I first met Kris Gigante in person at the 2012 USIYPT. We had made contact online, and he took me up on my offer to serve on the physics fight juries. Kris enjoyed the tournament so much that he brought his own team last year, coming one point short of winning the Clifford Swartz Trophy.
So Kris knows his business as a physicist, and as a physics teacher. When he told me he was writing a Regents review book, I agreed to review it for my site. That's the disclosure.
Kris's book is outstanding. It's standard in some ways: For example, he includes a content review chapter for each topic on the Regents exam; some practice items at the end of each content chapter; and then a few of the authentic open-source Regents exams at the end of the book. The content review is well written and to the point, as is ideal for a review book.* The standard material is quite good, and not that much different from other available review books.
*Or any book. Why the #&$@ don't publishers give us textbooks our students can read and use, but instead decide to cram as much tangential crapola as ed professors and state curriculum directors and marketers can possibly demand? Oy.
Where Kris's book stands out is in a couple of unusual and extremely helpful nuggets.
At the beginning, he asks, "How well do you know your physics course?" Then he asks 75 questions that I would consider "fundamentals" of physics. For example...
If an object has a positive velocity and a negative acceleration, describe the motion of the object.
Name seven kinds of EM waves in order of increasing wavelength.
What quantity stays constant in a series circuit? In a parallel [circuit]?
These questions -- questions that you as a teacher can use verbatim for your fundamentals quizzes -- go on and on for four pages of dense text. What a treasure for a student. It's the perfect diagnostic, to decide where to focus studying; it's also a perfect last minute review tool, to remind oneself of some facts to know.

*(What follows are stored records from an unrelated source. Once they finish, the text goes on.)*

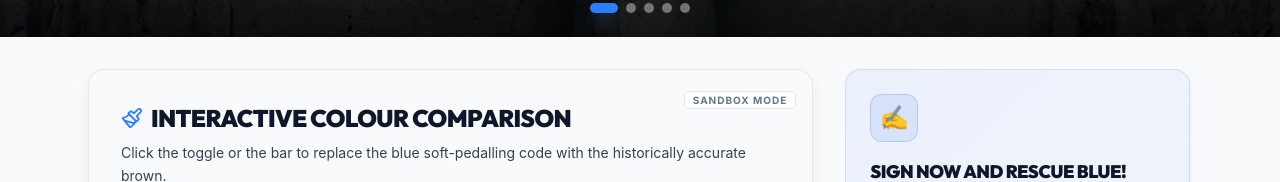
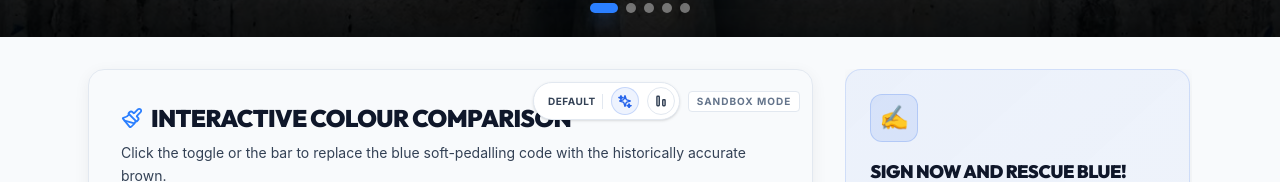
Before and after one commit to el-j/rescue-blue, a React (Vite) app: page / in a window 1280 px wide. Shown: the part 763-945 px from the top of the page. Built offline with nearby package versions, Linux system fonts and the light colour scheme; a web font is replaced by a local one.

Commit message:
feat: add responsive sandbox controls toolbar and include background research documentation

```diff
--- a/src/components/InteractiveDemoSection.tsx
+++ b/src/components/InteractiveDemoSection.tsx
@@ -263,7 +263,55 @@ export function InteractiveDemoSection({
 
   return (
     <section ref={sandboxRef} className="relative overflow-hidden rounded-2xl border border-[var(--border)] bg-[var(--bg-primary)] p-5 shadow-xl md:p-8">
-      <div className="absolute top-0 right-0 p-4">
+      {/* Top-right: SANDBOX badge + desktop controls toolbar */}
+      <div className="absolute top-0 right-0 p-3 flex items-center gap-2">
+        {/* Desktop-only inline controls toolbar */}
+        <div className="hidden md:flex items-center gap-2 rounded-full border border-[var(--border)] bg-[var(--bg-card)] p-1 shadow-sm">
+          {/* Mode status */}
+          <span className="pl-2.5 pr-1.5 text-[10px] font-black uppercase tracking-wider text-[var(--text-secondary)] border-r border-[var(--border)]">
+            {sandboxState === 'default'
+              ? (lang === 'de' ? 'Standard' : 'Default')
+              : sandboxState === 'brown'
+              ? (lang === 'de' ? 'Warnung' : 'Warning')
+              : (lang === 'de' ? 'Traum' : 'Dream')}
+          </span>
+          {/* Cycle mode */}
+          <button
+            onClick={handleCycleSandboxState}
+            className={`p-1.5 rounded-full transition-all duration-300 border hover:scale-105 active:scale-95 cursor-pointer ${
+              sandboxState === 'default'
+                ? 'bg-blue-600/10 border-blue-500/30 text-blue-400 hover:bg-blue-600/20'
+                : sandboxState === 'brown'
+                ? 'bg-amber-600/10 border-amber-500/30 text-amber-400 hover:bg-amber-600/20'
+                : 'bg-emerald-600/10 border-emerald-500/30 text-emerald-400 hover:bg-emerald-600/20'
+            }`}
+            title={lang === 'de' ? 'Visualisierungs-Option wechseln' : 'Switch visualization mode'}
+            type="button"
+          >
+            <svg xmlns="http://www.w3.org/2000/svg" width="14" height="14" viewBox="0 0 24 24" fill="none" stroke="currentColor" strokeWidth="2.5" strokeLinecap="round" strokeLinejoin="round" className="animate-pulse">
+              <path d="m12 3-1.912 5.813a2 2 0 0 1-1.275 1.275L3 12l5.813 1.912a2 2 0 0 1 1.275 1.275L12 21l1.912-5.813a2 2 0 0 1 1.275-1.275L21 12l-5.813-1.912a2 2 0 0 1-1.275-1.275L12 3Z"/>
+              <path d="m5 3 1 2.5L8.5 6 6 7 5 9.5 4 7 1.5 6 4 5.5z"/>
+              <path d="m19 17 1 2.5 2.5.5-2.5 1-1 2.5-1-2.5-2.5-1 2.5-1z"/>
+            </svg>
+          </button>
+          {/* Comparison toggle */}
+          <button
+            onClick={toggleComparison}
+            className={`p-1.5 rounded-full transition-all duration-300 border hover:scale-105 active:scale-95 cursor-pointer ${
+              showComparison
+                ? 'bg-purple-600/20 border-purple-500/40 text-purple-400 hover:bg-purple-600/30 shadow-inner'
+                : 'bg-[var(--bg-secondary)] border-[var(--border)] text-[var(--text-secondary)] hover:text-[var(--text-primary)]'
+            }`}
+            title={lang === 'de' ? 'Mehrheit umschalten' : 'Toggle majority chart'}
+            type="button"
+          >
+            <svg xmlns="http://www.w3.org/2000/svg" width="14" height="14" viewBox="0 0 24 24" fill="none" stroke="currentColor" strokeWidth="2.5" strokeLinecap="round" strokeLinejoin="round">
+              <rect x="5" y="4" width="4" height="16" rx="1" />
+              <rect x="15" y="10" width="4" height="10" rx="1" />
+            </svg>
+          </button>
+        </div>
+        {/* Badge */}
         <span className="rounded border border-[var(--border)] bg-[var(--bg-card)] px-2 py-0.5 text-[10px] font-bold tracking-widest text-[var(--text-muted)] uppercase">{t.demoSandbox}</span>
       </div>
       <h2 className="mb-2 flex items-center gap-2 text-xl font-black tracking-tight text-[var(--text-primary)] uppercase md:text-2xl">
@@ -408,9 +456,9 @@ export function InteractiveDemoSection({
         </div>
       </div>
 
-      {/* Sticky Flying Controls Toolbar */}
+      {/* Mobile-only: Sticky Flying Controls Toolbar (hidden on md+, which uses the top-right inline toolbar) */}
       <div
-        className={`fixed md:absolute bottom-6 right-6 md:bottom-4 md:right-4 z-50 md:z-40 flex items-center gap-2.5 rounded-full border border-[var(--border)] bg-[var(--bg-card)] p-1.5 shadow-2xl transition-all duration-300 select-none ${
+        className={`fixed bottom-6 right-6 z-50 md:hidden flex items-center gap-2.5 rounded-full border border-[var(--border)] bg-[var(--bg-card)] p-1.5 shadow-2xl transition-all duration-300 select-none ${
           isSandboxInView ? 'opacity-100 scale-100 pointer-events-auto' : 'opacity-0 scale-75 pointer-events-none'
         }`}
       >
@@ -436,7 +484,6 @@ export function InteractiveDemoSection({
           title={lang === 'de' ? 'Visualisierungs-Option wechseln' : 'Switch visualization mode'}
           type="button"
         >
-          {/* Sparkles Icon */}
           <svg xmlns="http://www.w3.org/2000/svg" width="16" height="16" viewBox="0 0 24 24" fill="none" stroke="currentColor" strokeWidth="2.5" strokeLinecap="round" strokeLinejoin="round" className="animate-pulse">
             <path d="m12 3-1.912 5.813a2 2 0 0 1-1.275 1.275L3 12l5.813 1.912a2 2 0 0 1 1.275 1.275L12 21l1.912-5.813a2 2 0 0 1 1.275-1.275L21 12l-5.813-1.912a2 2 0 0 1-1.275-1.275L12 3Z"/>
             <path d="m5 3 1 2.5L8.5 6 6 7 5 9.5 4 7 1.5 6 4 5.5z"/>
@@ -444,7 +491,7 @@ export function InteractiveDemoSection({
           </svg>
         </button>
 
-        {/* Comparison Toggle Button (Two vertical columns icon) */}
+        {/* Comparison Toggle Button */}
         <button
           onClick={toggleComparison}
           className={`p-2 rounded-full transition-all duration-300 border hover:scale-105 active:scale-95 cursor-pointer ${
@@ -455,7 +502,6 @@ export function InteractiveDemoSection({
           title={lang === 'de' ? 'Mehrheit umschalten' : 'Toggle majority chart'}
           type="button"
         >
-          {/* Two vertical columns comparison icon */}
           <svg xmlns="http://www.w3.org/2000/svg" width="16" height="16" viewBox="0 0 24 24" fill="none" stroke="currentColor" strokeWidth="2.5" strokeLinecap="round" strokeLinejoin="round">
             <rect x="5" y="4" width="4" height="16" rx="1" />
             <rect x="15" y="10" width="4" height="10" rx="1" />
```
Also changed, not shown: 1 other file (tests, documents, lock files or other folders).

Then in the back are fact lists in a similar style to the "just the facts" posts that have been so popular. Each unit includes 1-2 pages of facts to know, along with a blank checkbox. I get it: once the student knows the fact, he checks the box. Then over the course of the year, the checkboxes slowly fill in, and voila, he's ready for the exam.
Certainly this book is perfect for a Regents student. But also for any teacher of general level physics, it's worth grabbing a copy. If you teach Regents, use the fact lists as a guide to preparing tests, lessons, or exam review. If you don't teach Regents, the fact lists are still a useful guide. Check the boxes yourself to record which facts you expect your own students to know. Then you can find Regents problems that test these facts, and put them on your own in-class tests.